:: Required work ::
Set down the data again exactly. Pictures are not part of the copy.

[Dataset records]
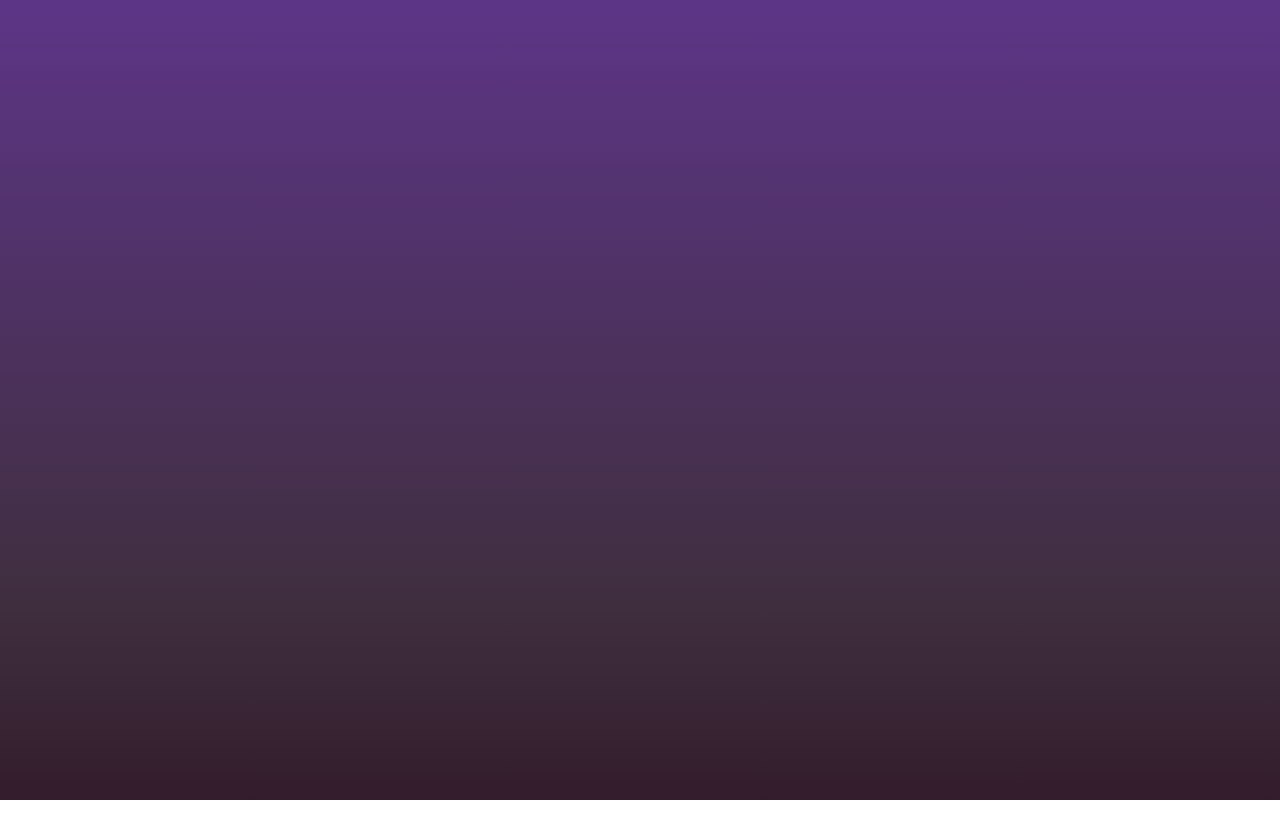
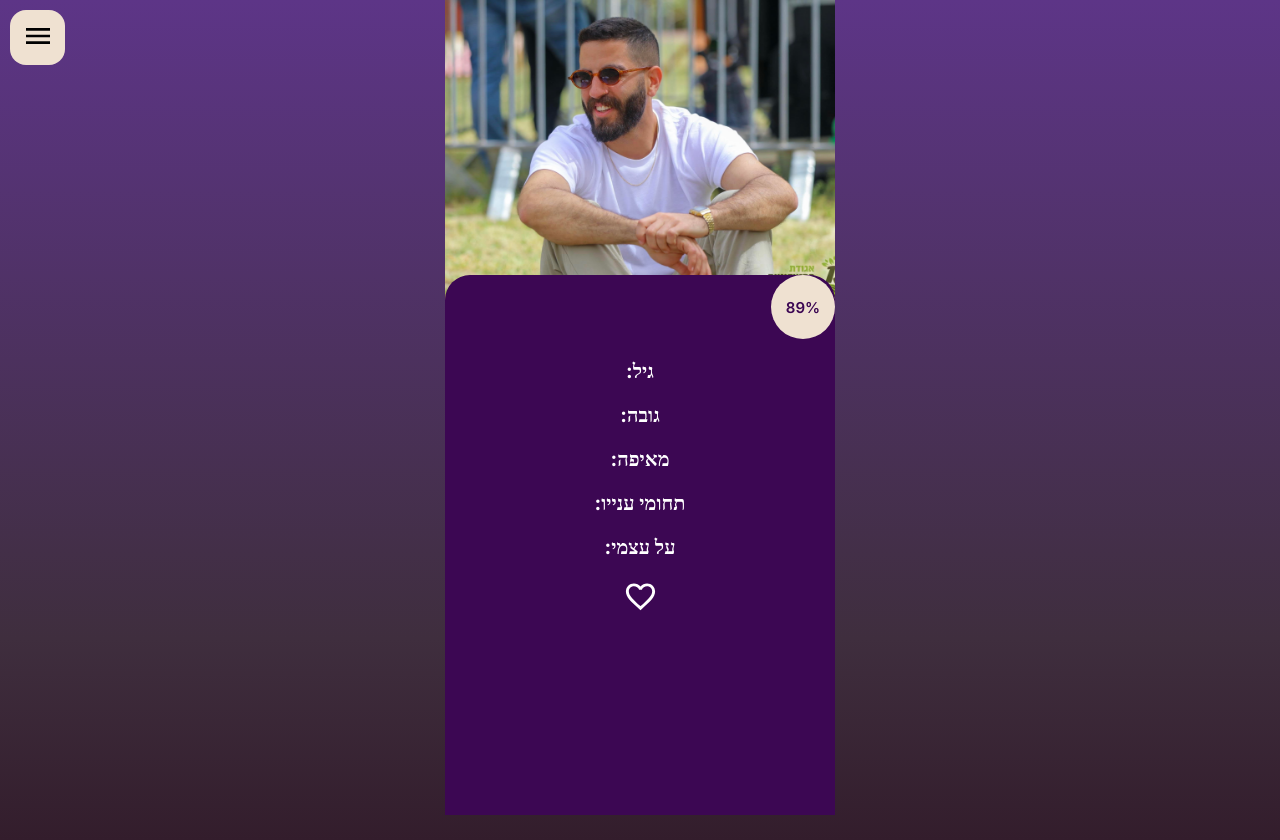
Before and after one commit to MatanBarAsher/Final_Project, a React (Vite) app in the folder Client/react/make-a-move/: page / in a window 1280 px wide. Before the commit the page ends 800 px from the top, so only its background shows below. Built offline with nearby package versions, Linux system fonts and the light colour scheme.

Commit message:
mid day changes in client

```diff
--- a/Client/react/make-a-move/src/App.jsx
+++ b/Client/react/make-a-move/src/App.jsx
@@ -1,6 +1,7 @@
 import "./App.css";
 import FCLocation from "./screens/FCLocation";
 import FCMap from "./screens/FCMap";
+import FCProfileView from "./screens/FCProfileView";
 import FCSignIn from "./screens/FCSign-in";
 import FCWellcome from "./screens/FCWellcome";
 
@@ -11,6 +12,7 @@ function App() {
       {/* <FCSignIn /> */}
       {/* <FCLocation /> */}
       {/* <FCMap /> */}
+      <FCProfileView />
     </>
   );
 }
--- /dev/null
+++ b/Client/react/make-a-move/src/components/FCMatchScore.jsx
@@ -0,0 +1,5 @@
+import React from "react";
+
+export default function FCMatchScore({ score }) {
+  return <div className="matchScore">{score}%</div>;
+}
--- a/Client/react/make-a-move/src/index.css
+++ b/Client/react/make-a-move/src/index.css
@@ -103,3 +103,54 @@ option {
   position: absolute;
   bottom: 0;
 }
+
+.matchScore {
+  height: 64px;
+  width: 64px;
+  border-radius: 32px;
+  font-weight: 600;
+  font-size: 15px;
+  color: #3c0753;
+  background-color: #efe1d1;
+  display: flex;
+  justify-content: center;
+  align-items: center;
+}
+
+.profile-container {
+  display: flex;
+  flex-wrap: wrap;
+}
+
+.bottomP {
+  border-top-left-radius: 25px;
+  border-top-right-radius: 25px;
+  background-color: #3c0753;
+  color: white;
+  width: 390px;
+  height: 540px;
+  position: relative;
+  top: -25px;
+}
+
+.pBackground {
+  width: 390px;
+  height: 300px;
+  position: static;
+  top: 0px;
+  background-color: #efe1d1;
+  background-position: center;
+  background-repeat: no-repeat;
+  background-size: cover;
+}
+
+.overlay {
+  position: fixed;
+  top: 0;
+  left: 0;
+  width: 100%;
+  height: 100%;
+  background-color: rgba(0, 0, 0, 0.5); /* semi-transparent black */
+  z-index: 1000; /* adjust as necessary to ensure it's on top */
+  pointer-events: none; /* allow clicks to pass through */
+}
--- a/Client/react/make-a-move/src/screens/FCProfileView.jsx
+++ b/Client/react/make-a-move/src/screens/FCProfileView.jsx
@@ -1,5 +1,67 @@
-import React from "react";
+import React, { useState } from "react";
+import FCHamburger from "../components/FCHamburger";
+import FCMatchScore from "../components/FCMatchScore";
+import FavoriteBorderIcon from "@mui/icons-material/FavoriteBorder";
+import FavoriteIcon from "@mui/icons-material/Favorite";
+import background from "../assets/images/Matan.jpg";
 
-export default function FCProfileView() {
-  return <></>;
+export default function FCProfileView({
+  name,
+  age,
+  height,
+  city,
+  interests,
+  aboutMe,
+}) {
+  const [isOverlayVisible, setIsOverlayVisible] = useState(false);
+
+  const toggleOverlay = () => {
+    setIsOverlayVisible(!isOverlayVisible);
+  };
+  return (
+    <div className="profile-container">
+      <div
+        className="pBackground"
+        style={{
+          backgroundImage: `url(${background})`,
+        }}
+      >
+        <FCHamburger />
+      </div>
+      <div className="bottomP">
+        <FCMatchScore score={89} />
+        <h2>{name}</h2>
+        <p>
+          <b>גיל:</b>
+          {age}
+        </p>
+        <p>
+          <b>גובה:</b>
+          {height}
+        </p>
+        <p>
+          <b>מאיפה:</b>
+          {city}
+        </p>
+        <p>
+          <b>תחומי ענייו:</b>
+          {interests}
+        </p>
+        <p>
+          <b>על עצמי:</b>
+          <br />
+          {aboutMe}
+        </p>
+        <FavoriteBorderIcon
+          fontSize="large"
+          sx={{ color: "#ffffff", display: "" }}
+        />
+        <FavoriteIcon
+          fontSize="large"
+          sx={{ color: "#ffffff", display: "none" }}
+        />
+        {/* when viewed user is liked -> change display to "block" */}
+      </div>
+    </div>
+  );
 }
```
Also changed, not shown: Client/react/make-a-move/src/assets/images/Matan.jpg (added).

:: Written response ::
Before and after one commit to MatanBarAsher/Final_Project, a React (Vite) app in the folder Client/react/make-a-move/: page / in a window 1280 px wide. Before the commit the page ends 800 px from the top, so only its background shows below. Built offline with nearby package versions, Linux system fonts and the light colour scheme.

Commit message:
mid day changes in client

```diff
--- a/Client/react/make-a-move/src/App.jsx
+++ b/Client/react/make-a-move/src/App.jsx
@@ -1,6 +1,7 @@
 import "./App.css";
 import FCLocation from "./screens/FCLocation";
 import FCMap from "./screens/FCMap";
+import FCProfileView from "./screens/FCProfileView";
 import FCSignIn from "./screens/FCSign-in";
 import FCWellcome from "./screens/FCWellcome";
 
@@ -11,6 +12,7 @@ function App() {
       {/* <FCSignIn /> */}
       {/* <FCLocation /> */}
       {/* <FCMap /> */}
+      <FCProfileView />
     </>
   );
 }
--- /dev/null
+++ b/Client/react/make-a-move/src/components/FCMatchScore.jsx
@@ -0,0 +1,5 @@
+import React from "react";
+
+export default function FCMatchScore({ score }) {
+  return <div className="matchScore">{score}%</div>;
+}
--- a/Client/react/make-a-move/src/index.css
+++ b/Client/react/make-a-move/src/index.css
@@ -103,3 +103,54 @@ option {
   position: absolute;
   bottom: 0;
 }
+
+.matchScore {
+  height: 64px;
+  width: 64px;
+  border-radius: 32px;
+  font-weight: 600;
+  font-size: 15px;
+  color: #3c0753;
+  background-color: #efe1d1;
+  display: flex;
+  justify-content: center;
+  align-items: center;
+}
+
+.profile-container {
+  display: flex;
+  flex-wrap: wrap;
+}
+
+.bottomP {
+  border-top-left-radius: 25px;
+  border-top-right-radius: 25px;
+  background-color: #3c0753;
+  color: white;
+  width: 390px;
+  height: 540px;
+  position: relative;
+  top: -25px;
+}
+
+.pBackground {
+  width: 390px;
+  height: 300px;
+  position: static;
+  top: 0px;
+  background-color: #efe1d1;
+  background-position: center;
+  background-repeat: no-repeat;
+  background-size: cover;
+}
+
+.overlay {
+  position: fixed;
+  top: 0;
+  left: 0;
+  width: 100%;
+  height: 100%;
+  background-color: rgba(0, 0, 0, 0.5); /* semi-transparent black */
+  z-index: 1000; /* adjust as necessary to ensure it's on top */
+  pointer-events: none; /* allow clicks to pass through */
+}
--- a/Client/react/make-a-move/src/screens/FCProfileView.jsx
+++ b/Client/react/make-a-move/src/screens/FCProfileView.jsx
@@ -1,5 +1,67 @@
-import React from "react";
+import React, { useState } from "react";
+import FCHamburger from "../components/FCHamburger";
+import FCMatchScore from "../components/FCMatchScore";
+import FavoriteBorderIcon from "@mui/icons-material/FavoriteBorder";
+import FavoriteIcon from "@mui/icons-material/Favorite";
+import background from "../assets/images/Matan.jpg";
 
-export default function FCProfileView() {
-  return <></>;
+export default function FCProfileView({
+  name,
+  age,
+  height,
+  city,
+  interests,
+  aboutMe,
+}) {
+  const [isOverlayVisible, setIsOverlayVisible] = useState(false);
+
+  const toggleOverlay = () => {
+    setIsOverlayVisible(!isOverlayVisible);
+  };
+  return (
+    <div className="profile-container">
+      <div
+        className="pBackground"
+        style={{
+          backgroundImage: `url(${background})`,
+        }}
+      >
+        <FCHamburger />
+      </div>
+      <div className="bottomP">
+        <FCMatchScore score={89} />
+        <h2>{name}</h2>
+        <p>
+          <b>גיל:</b>
+          {age}
+        </p>
+        <p>
+          <b>גובה:</b>
+          {height}
+        </p>
+        <p>
+          <b>מאיפה:</b>
+          {city}
+        </p>
+        <p>
+          <b>תחומי ענייו:</b>
+          {interests}
+        </p>
+        <p>
+          <b>על עצמי:</b>
+          <br />
+          {aboutMe}
+        </p>
+        <FavoriteBorderIcon
+          fontSize="large"
+          sx={{ color: "#ffffff", display: "" }}
+        />
+        <FavoriteIcon
+          fontSize="large"
+          sx={{ color: "#ffffff", display: "none" }}
+        />
+        {/* when viewed user is liked -> change display to "block" */}
+      </div>
+    </div>
+  );
 }
```
Also changed, not shown: Client/react/make-a-move/src/assets/images/Matan.jpg (added).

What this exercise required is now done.